This week the FTC released updates to its Children Online Privacy Protection Act (COPPA) Frequently Asked Questions. The FAQs provide specific guidance for COPPA compliance and the updates reflect new and clarified guidelines on parental consent methods.
If your website, Mobile App, or other online service collects data from children under the age of 13, COPPA (and these updates) apply to you.
1. All Online Service Providers: Updates to Verifiable Parental Consent Guidelines
COPPA requires that online services gain “verifiable parental consent” before collecting data from children under the age of 13. The FTC provides several approved mechanisms for gaining verifiable parental consent, but has long said that companies are not limited to those mechanisms and may use any consent method that is “reasonably calculated” to verify that the consenting individual is in fact the child’s parent.
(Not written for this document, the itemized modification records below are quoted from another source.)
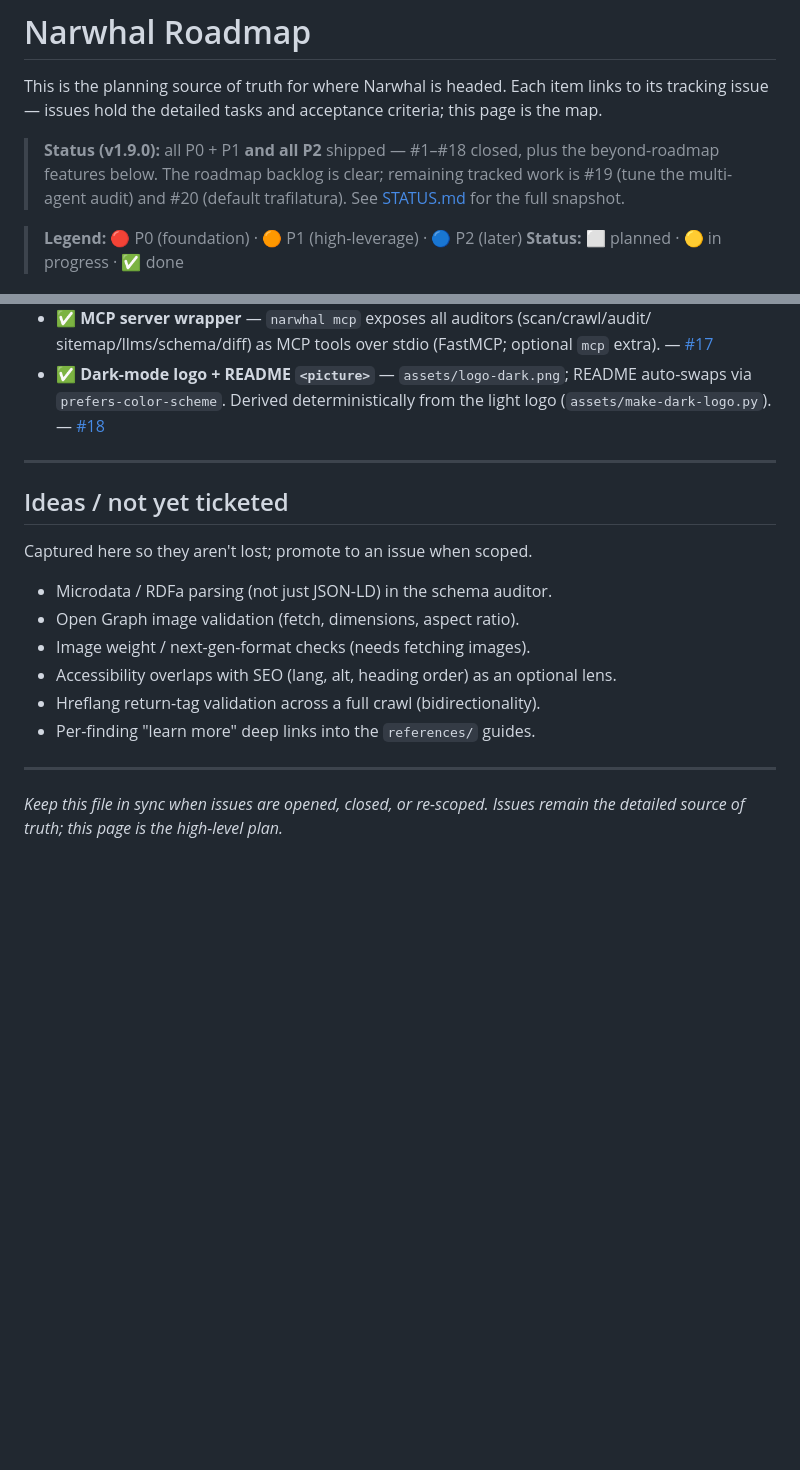
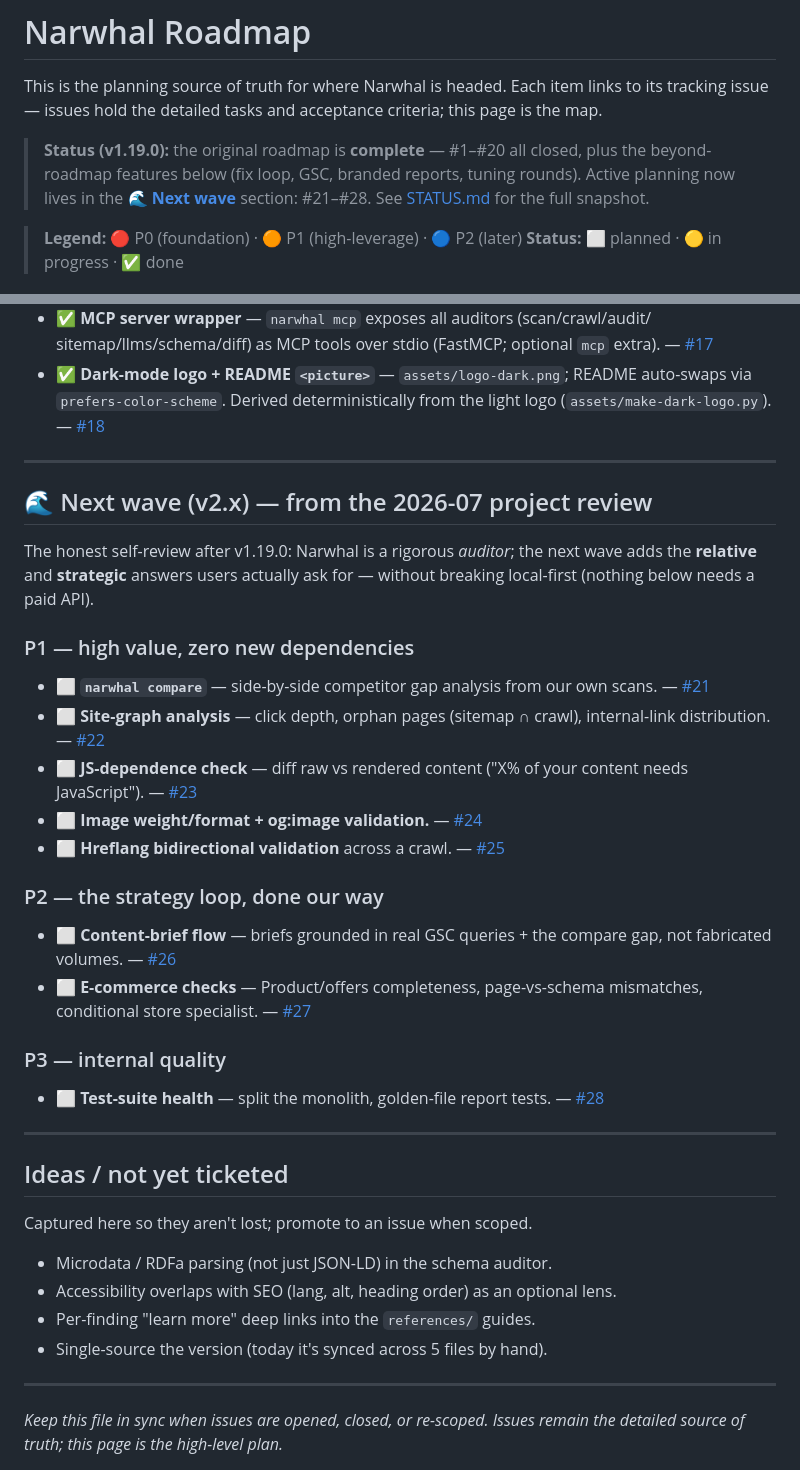
Before and after one commit to aindong/narwhal, a Markdown page: docs/ROADMAP.md, 2 parts joined by grey strips. GitHub-like rendering; blank space fills up the shorter version.

Commit message:
Plan the next wave (v2.x): file #21-#28 from the 2026-07 project self-review
New tracked action items so the review's recommendations don't get lost:
- #21 narwhal compare — side-by-side competitor gap analysis (local-first, P1)
- #22 site-graph analysis — click depth, orphan pages, link distribution (P1)
- #23 JS-dependence check — raw vs rendered content diff (P1)
- #24 image weight/format + og:image validation (P1)
- #25 hreflang bidirectional validation across a crawl (P1)
- #26 content-brief flow grounded in GSC + compare data (P2)
- #27 e-commerce checks + conditional store specialist (P2)
- #28 test-suite health: split monolith + golden-file report tests (P3)

ROADMAP gains a "Next wave (v2.x)" section (P1 items need zero new
dependencies); stale status header refreshed to v1.19.0; STATUS "What's next"
lists the wave; remaining un-ticketed ideas trimmed to what wasn't promoted.

Co-Authored-By: Claude Fable 5 <noreply@anthropic.com>

```diff
--- a/docs/ROADMAP.md
+++ b/docs/ROADMAP.md
@@ -4,10 +4,10 @@ This is the planning source of truth for where Narwhal is headed. Each item link
 to its tracking issue — issues hold the detailed tasks and acceptance criteria;
 this page is the map.
 
-> **Status (v1.9.0):** all P0 + P1 **and all P2** shipped — #1–#18 closed, plus the
-> beyond-roadmap features below. The roadmap backlog is clear; remaining tracked
-> work is #19 (tune the multi-agent audit) and #20 (default trafilatura). See
-> [STATUS.md](STATUS.md) for the full snapshot.
+> **Status (v1.19.0):** the original roadmap is **complete** — #1–#20 all closed,
+> plus the beyond-roadmap features below (fix loop, GSC, branded reports, tuning
+> rounds). Active planning now lives in the **[🌊 Next wave](#-next-wave-v2x--from-the-2026-07-project-review)**
+> section: #21–#28. See [STATUS.md](STATUS.md) for the full snapshot.
 
 > **Legend:** 🔴 P0 (foundation) · 🟠 P1 (high-leverage) · 🔵 P2 (later)
 > **Status:** ⬜ planned · 🟡 in progress · ✅ done
@@ -114,16 +114,45 @@ hard commitments.
 
 ---
 
+## 🌊 Next wave (v2.x) — from the 2026-07 project review
+
+The honest self-review after v1.19.0: Narwhal is a rigorous *auditor*; the next
+wave adds the **relative** and **strategic** answers users actually ask for —
+without breaking local-first (nothing below needs a paid API).
+
+### P1 — high value, zero new dependencies
+- ⬜ **`narwhal compare`** — side-by-side competitor gap analysis from our own
+  scans. — [#21](https://github.com/aindong/narwhal/issues/21)
+- ⬜ **Site-graph analysis** — click depth, orphan pages (sitemap ∩ crawl),
+  internal-link distribution. — [#22](https://github.com/aindong/narwhal/issues/22)
+- ⬜ **JS-dependence check** — diff raw vs rendered content ("X% of your content
+  needs JavaScript"). — [#23](https://github.com/aindong/narwhal/issues/23)
+- ⬜ **Image weight/format + og:image validation.**
+  — [#24](https://github.com/aindong/narwhal/issues/24)
+- ⬜ **Hreflang bidirectional validation** across a crawl.
+  — [#25](https://github.com/aindong/narwhal/issues/25)
+
+### P2 — the strategy loop, done our way
+- ⬜ **Content-brief flow** — briefs grounded in real GSC queries + the compare
+  gap, not fabricated volumes. — [#26](https://github.com/aindong/narwhal/issues/26)
+- ⬜ **E-commerce checks** — Product/offers completeness, page-vs-schema
+  mismatches, conditional store specialist.
+  — [#27](https://github.com/aindong/narwhal/issues/27)
+
+### P3 — internal quality
+- ⬜ **Test-suite health** — split the monolith, golden-file report tests.
+  — [#28](https://github.com/aindong/narwhal/issues/28)
+
+---
+
 ## Ideas / not yet ticketed
 
 Captured here so they aren't lost; promote to an issue when scoped.
 
 - Microdata / RDFa parsing (not just JSON-LD) in the schema auditor.
-- Open Graph image validation (fetch, dimensions, aspect ratio).
-- Image weight / next-gen-format checks (needs fetching images).
 - Accessibility overlaps with SEO (lang, alt, heading order) as an optional lens.
-- Hreflang return-tag validation across a full crawl (bidirectionality).
 - Per-finding "learn more" deep links into the `references/` guides.
+- Single-source the version (today it's synced across 5 files by hand).
 
 ---
 
```
Also changed, not shown: docs/STATUS.md (+11 -4 lines).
One FTC-approved verification method requires that the parent enter a credit or debit card number. Previously, the guidelines specified that using a credit or debit card to obtain consent needed to be “in connection with a financial transaction.” The rationale behind the transaction requirement is that the charge appearing on the parent’s financial statement serves as an additional notice and consent safeguard.
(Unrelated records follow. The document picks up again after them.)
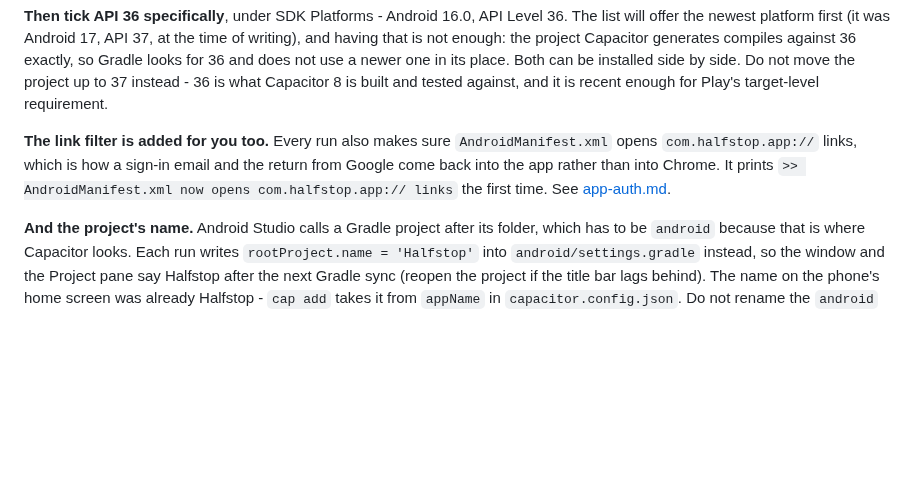
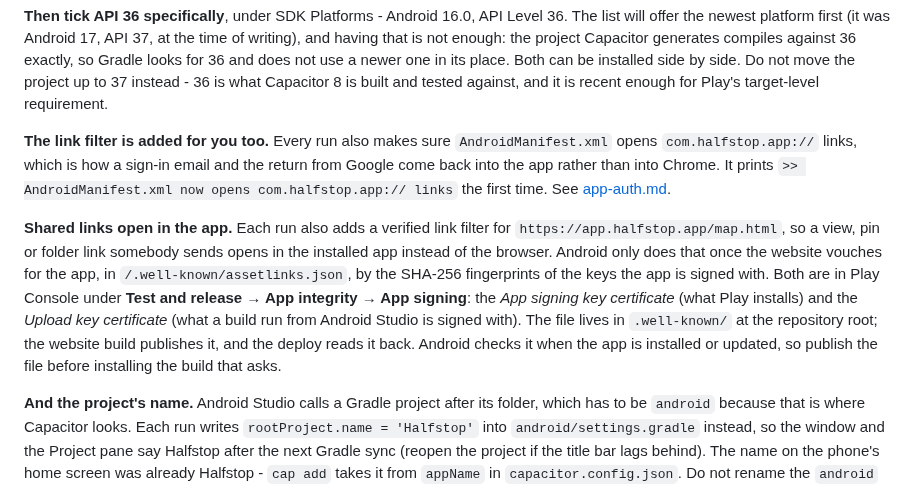
Before and after one commit to shermancahal/Halfstop, a Markdown page: docs/mobile-app.md, the part around the change. GitHub-like rendering; blank space fills up the shorter version.

Commit message:
Docs: what opening shared links in the Android app needs
The signing fingerprints from Play Console, where they are, and that
the site's file has to be live before the build that asks for it is
installed.

Co-Authored-By: Claude Opus 5.5 <noreply@anthropic.com>
Claude-Session: https://claude.ai/code/session_01Qhzw46A8om2eAgHnTv6yoc

```diff
--- a/docs/mobile-app.md
+++ b/docs/mobile-app.md
@@ -503,6 +503,19 @@ email and the return from Google come back into the app rather than into
 Chrome. It prints `>> AndroidManifest.xml now opens com.halfstop.app:// links`
 the first time. See [app-auth.md](app-auth.md).
 
+**Shared links open in the app.** Each run also adds a verified link
+filter for `https://app.halfstop.app/map.html`, so a view, pin or folder link
+somebody sends opens in the installed app instead of the browser. Android only
+does that once the website vouches for the app, in
+`/.well-known/assetlinks.json`, by the SHA-256 fingerprints of the keys the app
+is signed with. Both are in Play Console under **Test and release → App
+integrity → App signing**: the *App signing key certificate* (what Play
+installs) and the *Upload key certificate* (what a build run from Android
+Studio is signed with). The file lives in `.well-known/` at the repository
+root; the website build publishes it, and the deploy reads it back. Android
+checks it when the app is installed or updated, so publish the file before
+installing the build that asks.
+
 **And the project's name.** Android Studio calls a Gradle project after its
 folder, which has to be `android` because that is where Capacitor looks. Each
 run writes `rootProject.name = 'Halfstop'` into `android/settings.gradle`
```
The updates note that companies may use a credit or debit card to obtain verifiable consent in absence of a financial transaction if the credit or debit card information is supplemented with other confirmation measures. Such measures include asking security questions to which only the parent would know the answer, or finding supplemental ways to contact the parent for confirmation. This reflects the FTC’s long-standing position that companies may choose a consent mechanism that works for their business, so long as it is reasonably calculated to identify that the person providing consent is the parent.
2. Mobile Developers: Gaining Parental Consent Through a Third Party (Such as an App Store)
The COPPA guideline updates clarify that mobile developers may allow app stores or other third parties to gather consent on their behalf, as an intermediary. Mobile developers are responsible for ensuring that the third party complies with COPPA requirements for gaining the consent.
Mobile developers who use this method must still provide direct notice to parents explaining their data collection and use policies before the parent provides consent via the third party.
The updates also reinforce the FTC’s position that merely asking a parent to enter an app store user name and password is not sufficient to qualify as verifiable parental consent.
TRUSTe does not directly facilitate Verifiable Parental Consent but recently announced its partnership with AssertID, a service provider that obtains Verifiable Parental Consent on behalf of the operator.
3. App Stores: Liability for Developers’ COPPA Compliance
The COPPA guideline updates added section H.16, which discusses potential liability for app stores who are collecting consent on behalf of developers, as discussed above.
App stores that choose to offer a parental consent mechanism for developers using their sales platform must ensure that their own methods of gaining parental consent comply with COPPA. The updates clarify, however, that app stores will not face secondary liability for failing to investigate the data collection and use practices of mobile developers using their store.
You can read the revised FTC COPPA FAQs here.
You’re not on your own! For more details on how to make sure you’re compliant with COPPA, contact a TRUSTe representative at 1-888-878-7830.